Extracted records
-- Opening Marker --

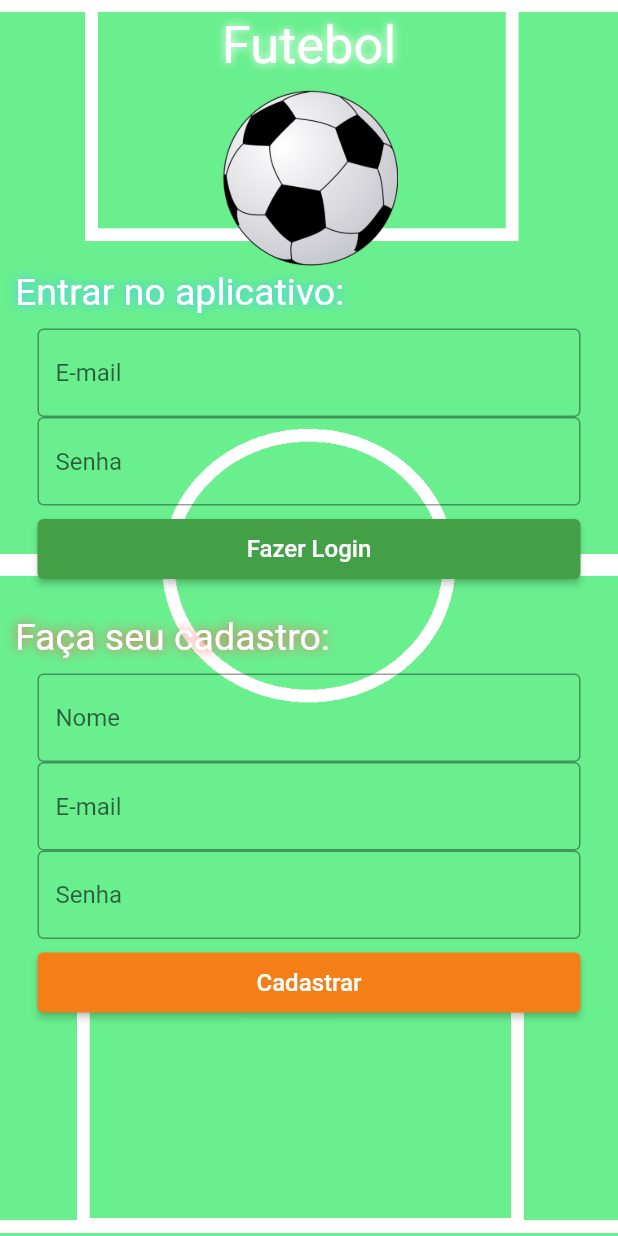
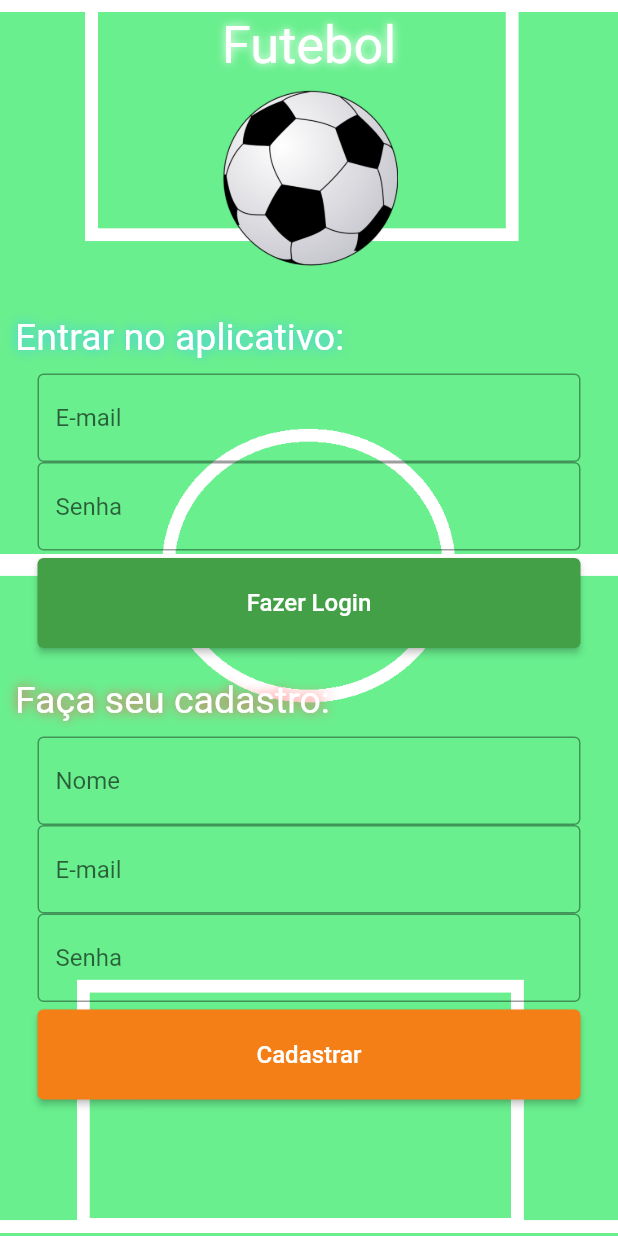
Before and after one commit to GuilhermeSilvestre/Flutter-FootBallApp, a Flutter app: the first screen one second after launch, on a phone screen of 412 x 824 dp. Run offline on Flutter 3.47's test engine with Material 2 defaults, Android fonts, the phone set to English and light mode, and no system bars; drawn by our look-alikes of animated_text_kit; our stand-ins replace fluttertoast, parse_server_sdk.

Commit message:
Colocando icone no app

```diff
--- a/lib/loginScreen.dart
+++ b/lib/loginScreen.dart
@@ -201,6 +201,9 @@ class _LoginScreenState extends State<LoginScreen> {
                       width: 120,
                       height: 120,
                     ),
+                    SizedBox(
+                      height: 30,
+                    ),
                     //LOGIN
                     const Text(
                       'Entrar no aplicativo:',
@@ -275,7 +278,7 @@ class _LoginScreenState extends State<LoginScreen> {
                           ElevatedButton(
                             style: ElevatedButton.styleFrom(
                               primary: Colors.green.shade600,
-                              fixedSize: const Size(200, 40),
+                              fixedSize: const Size(200, 60),
                             ),
                             onPressed: () {
                               if (!validateEmail(emaillogin)) {
@@ -437,7 +440,7 @@ class _LoginScreenState extends State<LoginScreen> {
                           ElevatedButton(
                             style: ElevatedButton.styleFrom(
                               primary: Colors.yellow.shade900,
-                              fixedSize: const Size(200, 40),
+                              fixedSize: const Size(200, 60),
                             ),
                             onPressed: () {
                               if (!validateEmail(email)) {
```
Also changed, not shown: lib/baseScreen.dart (+7 -3 lines), pubspec.yaml (+7 -0 lines), images/mainIcon.png (added), pubspec.lock, 28 other files.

-- Closing Marker --

Output nothing but the records above, word for word, with the pictures removed.

Before and after one commit to GuilhermeSilvestre/Flutter-FootBallApp, a Flutter app: the first screen one second after launch, on a phone screen of 412 x 824 dp. Run offline on Flutter 3.47's test engine with Material 2 defaults, Android fonts, the phone set to English and light mode, and no system bars; drawn by our look-alikes of animated_text_kit; our stand-ins replace fluttertoast, parse_server_sdk.

Commit message:
Colocando icone no app

```diff
--- a/lib/loginScreen.dart
+++ b/lib/loginScreen.dart
@@ -201,6 +201,9 @@ class _LoginScreenState extends State<LoginScreen> {
                       width: 120,
                       height: 120,
                     ),
+                    SizedBox(
+                      height: 30,
+                    ),
                     //LOGIN
                     const Text(
                       'Entrar no aplicativo:',
@@ -275,7 +278,7 @@ class _LoginScreenState extends State<LoginScreen> {
                           ElevatedButton(
                             style: ElevatedButton.styleFrom(
                               primary: Colors.green.shade600,
-                              fixedSize: const Size(200, 40),
+                              fixedSize: const Size(200, 60),
                             ),
                             onPressed: () {
                               if (!validateEmail(emaillogin)) {
@@ -437,7 +440,7 @@ class _LoginScreenState extends State<LoginScreen> {
                           ElevatedButton(
                             style: ElevatedButton.styleFrom(
                               primary: Colors.yellow.shade900,
-                              fixedSize: const Size(200, 40),
+                              fixedSize: const Size(200, 60),
                             ),
                             onPressed: () {
                               if (!validateEmail(email)) {
```
Also changed, not shown: lib/baseScreen.dart (+7 -3 lines), pubspec.yaml (+7 -0 lines), images/mainIcon.png (added), pubspec.lock, 28 other files.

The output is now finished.